User interface change data
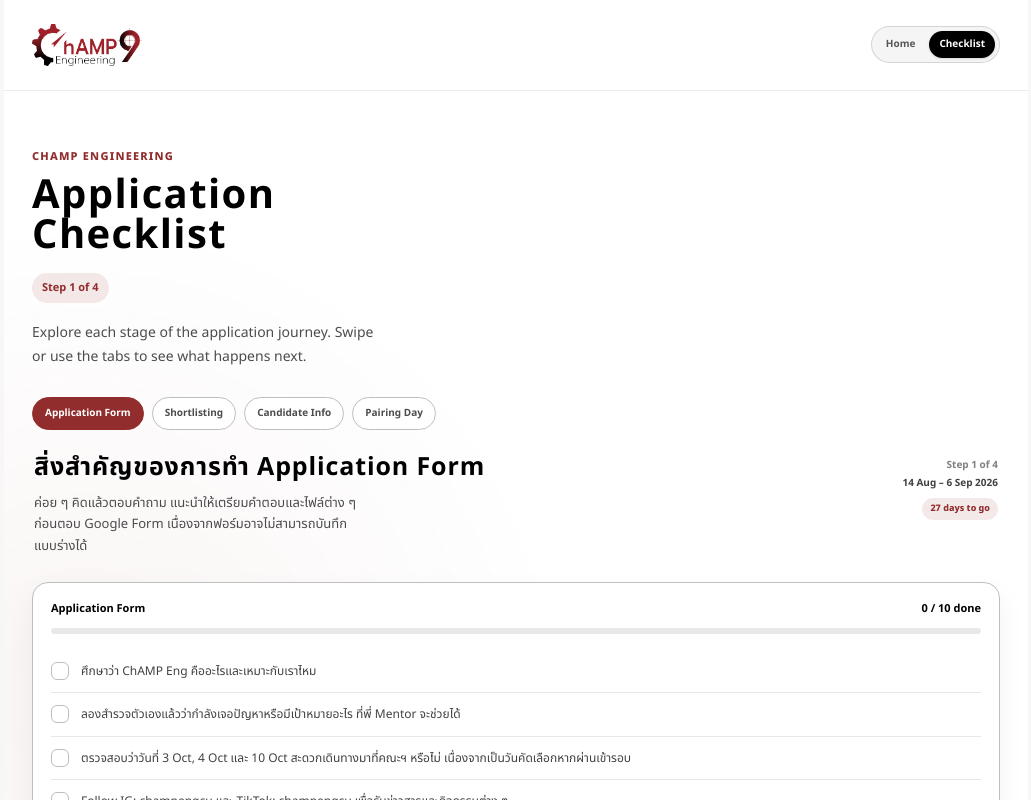
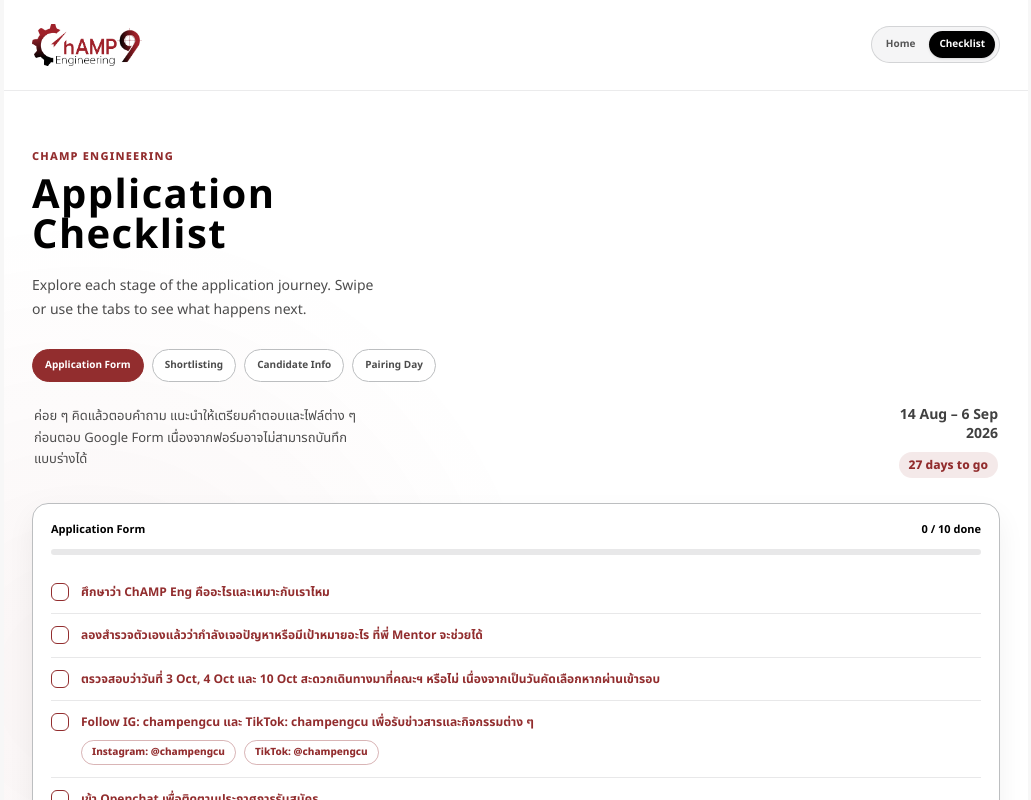
Before and after one commit to khajornritdacha/champ-eng, a Next.js app: page /checklist in a window 1280 px wide. Shown: the top 800 px of the page, without its empty margins (124-1155 px from the left). Built offline with nearby package versions, Linux system fonts and the light colour scheme.

Commit message:
fix: checklist color (#3)
Co-authored-by: Vijak Khajornritdacha <vijak.k@lmwn.com>

```diff
--- a/app/components/checklist/application-checklist-data.ts
+++ b/app/components/checklist/application-checklist-data.ts
@@ -12,7 +12,6 @@
 export type ApplicationStage = {
   id: string;
   label: string;
-  dayLabel: string;
   dateLabel: string;
   deadline: string;
   title: string;
@@ -25,7 +24,6 @@
   {
     id: "application-form",
     label: "Application Form",
-    dayLabel: "Step 1 of 4",
     dateLabel: "14 Aug – 6 Sep 2026",
     deadline: "2026-09-06",
     title: "สิ่งสำคัญของการทำ Application Form",
@@ -75,6 +73,12 @@
       {
         id: "prepare-transcript",
         text: "เตรียม Transcript เรียบร้อยแล้ว",
+        resources: [
+          {
+            href: "https://www2.reg.chula.ac.th/",
+            label: "CU Registrar",
+          },
+        ],
       },
       {
         id: "write-essay",
@@ -93,12 +97,11 @@
   {
     id: "shortlisting",
     label: "Shortlisting",
-    dayLabel: "Step 2 of 4",
     dateLabel: "3 Oct 2026",
     deadline: "2026-10-03",
     title: "Shortlisting",
     description:
-      "กิจกรรมสัมภาษณ์เพื่อพูดคุยและสอบถามข้อมูลเพิ่มเติมจากใบสมัคร พร้อมสัมภาษณ์กับ Senior OC เพื่อประเมินความสอดคล้องกับ Core Values ของโครงการ",
+      "กิจกรรมสัมภาษณ์กับทีมงานเพื่อประเมินความสอดคล้องกับโครงการ",
     checklist: [
       {
         id: "check-shortlisting-email",
@@ -126,7 +129,6 @@
   {
     id: "candidate-info",
     label: "Candidate Info",
-    dayLabel: "Step 3 of 4",
     dateLabel: "4 Oct 2026",
     deadline: "2026-10-04",
     title: "Candidate Info Session",
@@ -151,7 +153,6 @@
   {
     id: "pairing-day",
     label: "Pairing Day",
-    dayLabel: "Step 4 of 4",
     dateLabel: "10 Oct 2026",
     deadline: "2026-10-10",
     title: "Pairing Day",
--- a/app/components/checklist/application-checklist.tsx
+++ b/app/components/checklist/application-checklist.tsx
@@ -49,14 +49,9 @@
       <p className="mb-3 text-[11px] font-extrabold tracking-[0.11em] text-[#922D2E] uppercase">
         ChAMP Engineering
       </p>
-      <div>
-        <h1 className="max-w-[330px] text-[40px] leading-[0.98] font-bold tracking-[0.035em]">
-          Application Checklist
-        </h1>
-        <p className="mt-[17px] inline-flex rounded-full bg-[#922D2E]/10 px-2.5 py-[7px] text-[11px] font-bold text-[#922D2E]">
-          {activeStage.dayLabel}
-        </p>
-      </div>
+      <h1 className="max-w-[330px] text-[40px] leading-[0.98] font-bold tracking-[0.035em]">
+        Application Checklist
+      </h1>
       <p className="mt-[18px] max-w-[350px] text-[14px] leading-[1.7] text-black/70">
         Explore each stage of the application journey. Swipe or use the tabs to
         see what happens next.
--- a/app/components/checklist/application-stage-panel.tsx
+++ b/app/components/checklist/application-stage-panel.tsx
@@ -46,22 +46,16 @@
     >
       <div className="flex items-start justify-between gap-5 px-0.5">
         <div className="min-w-0">
-          <h2 className="text-[25px] leading-[1.08] font-bold tracking-[0.035em]">
-            {stage.title}
-          </h2>
-          <p className="mt-3 max-w-[335px] text-[13px] leading-[1.65] text-black/70">
+          <p className="max-w-[335px] text-[13px] leading-[1.65] text-black/70">
             {stage.description}
           </p>
         </div>
-        <aside className="w-[105px] shrink-0 pt-1 text-right">
-          <span className="block text-[10px] font-bold text-black/50">
-            {stage.dayLabel}
-          </span>
-          <span className="mt-1 block text-[10px] leading-[1.35] font-bold text-black/75">
+        <aside className="w-[130px] shrink-0 text-right">
+          <span className="block text-[14px] leading-[1.35] font-bold text-black/75">
             {stage.dateLabel}
           </span>
           <strong
-            className={`mt-2 inline-flex rounded-full px-2 py-1 text-[9px] font-extrabold whitespace-nowrap ${scheduleStatus?.isPast ? "bg-[#BCBEC0]/35 text-black/60" : "bg-[#922D2E]/10 text-[#922D2E]"}`}
+            className={`mt-2 inline-flex rounded-full px-2.5 py-1 text-[12px] font-extrabold whitespace-nowrap ${scheduleStatus?.isPast ? "bg-[#BCBEC0]/35 text-black/60" : "bg-[#922D2E]/10 text-[#922D2E]"}`}
           >
             {scheduleStatus?.message ?? "Upcoming"}
           </strong>
--- a/app/components/checklist/checklist-progress-card.tsx
+++ b/app/components/checklist/checklist-progress-card.tsx
@@ -44,13 +44,14 @@
                 onChange={() => onToggleItem(item.id)}
                 type="checkbox"
               />
+              {/* Outstanding items stay red; completed ones fade to grey. */}
               <label
-                className={`grid cursor-pointer grid-cols-[20px_1fr] items-start gap-2.5 leading-[1.55] peer-focus-visible:[&>span:first-child]:ring-2 peer-focus-visible:[&>span:first-child]:ring-[#922D2E] peer-focus-visible:[&>span:first-child]:ring-offset-2 ${isComplete ? "font-bold text-[#922D2E]" : "text-black/75"}`}
+                className={`grid cursor-pointer grid-cols-[20px_1fr] items-start gap-2.5 leading-[1.55] peer-focus-visible:[&>span:first-child]:ring-2 peer-focus-visible:[&>span:first-child]:ring-[#922D2E] peer-focus-visible:[&>span:first-child]:ring-offset-2 ${isComplete ? "text-black/40" : "font-bold text-[#922D2E]"}`}
                 htmlFor={inputId}
               >
                 <span
                   aria-hidden="true"
-                  className={`grid size-[18px] place-items-center rounded-md border text-[10px] font-extrabold ${isComplete ? "border-[#922D2E] bg-[#922D2E] text-white shadow-[0_3px_7px_rgb(146_45_46_/_22%)]" : "border-[#BCBEC0] bg-white text-transparent"}`}
+                  className={`grid size-[18px] place-items-center rounded-md border text-[10px] font-extrabold ${isComplete ? "border-[#BCBEC0] bg-[#BCBEC0] text-white" : "border-[#922D2E] bg-white text-transparent"}`}
                 >
                   ✓
                 </span>
--- a/app/components/home/home-content.ts
+++ b/app/components/home/home-content.ts
@@ -39,9 +39,6 @@
   { icon: FaRegHeart, label: "Mentorship" },
   { icon: FaPeopleGroup, label: "Community" },
 ];
-
-export const pastCohortGalleryUrl =
-  "https://sites.google.com/view/champ-engineering-8/gallery";
 
 export const pastCohortMoments = [
   {
--- a/app/components/home/moments-section.tsx
+++ b/app/components/home/moments-section.tsx
@@ -2,7 +2,7 @@
 
 import { Reveal } from "../reveal";
 import { SectionTitle } from "../section-title";
-import { pastCohortGalleryUrl, pastCohortMoments } from "./home-content";
+import { pastCohortMoments } from "./home-content";
 
 export function MomentsSection(): React.JSX.Element {
   return (
@@ -17,13 +17,9 @@
                   { src: moment.primaryImage, variant: "attendees" },
                   { src: moment.secondaryImage, variant: "activity" },
                 ].map(({ src, variant }) => (
-                  <a
-                    aria-label={`View ${moment.title} photos in the ChAMP Engineering gallery`}
-                    className="group relative block aspect-[4/3] overflow-hidden rounded-[16px] bg-black"
-                    href={pastCohortGalleryUrl}
+                  <div
+                    className="group relative aspect-[4/3] overflow-hidden rounded-[16px] bg-black"
                     key={src}
-                    rel="noreferrer"
-                    target="_blank"
                   >
                     <Image
                       alt={`${moment.title} ${variant}`}
@@ -32,7 +28,7 @@
                       sizes="(max-width: 1024px) 50vw, 480px"
                       src={src}
                     />
-                  </a>
+                  </div>
                 ))}
               </div>
               <div className="mt-2.5 flex items-center gap-2">
```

THE TASK => Pull each line containing "dayLabel" from the records.

PROBLEM SOLUTION =>
-  dayLabel: string;
-    dayLabel: "Step 1 of 4",
-    dayLabel: "Step 2 of 4",
-    dayLabel: "Step 3 of 4",
-    dayLabel: "Step 4 of 4",
-          {activeStage.dayLabel}
-            {stage.dayLabel}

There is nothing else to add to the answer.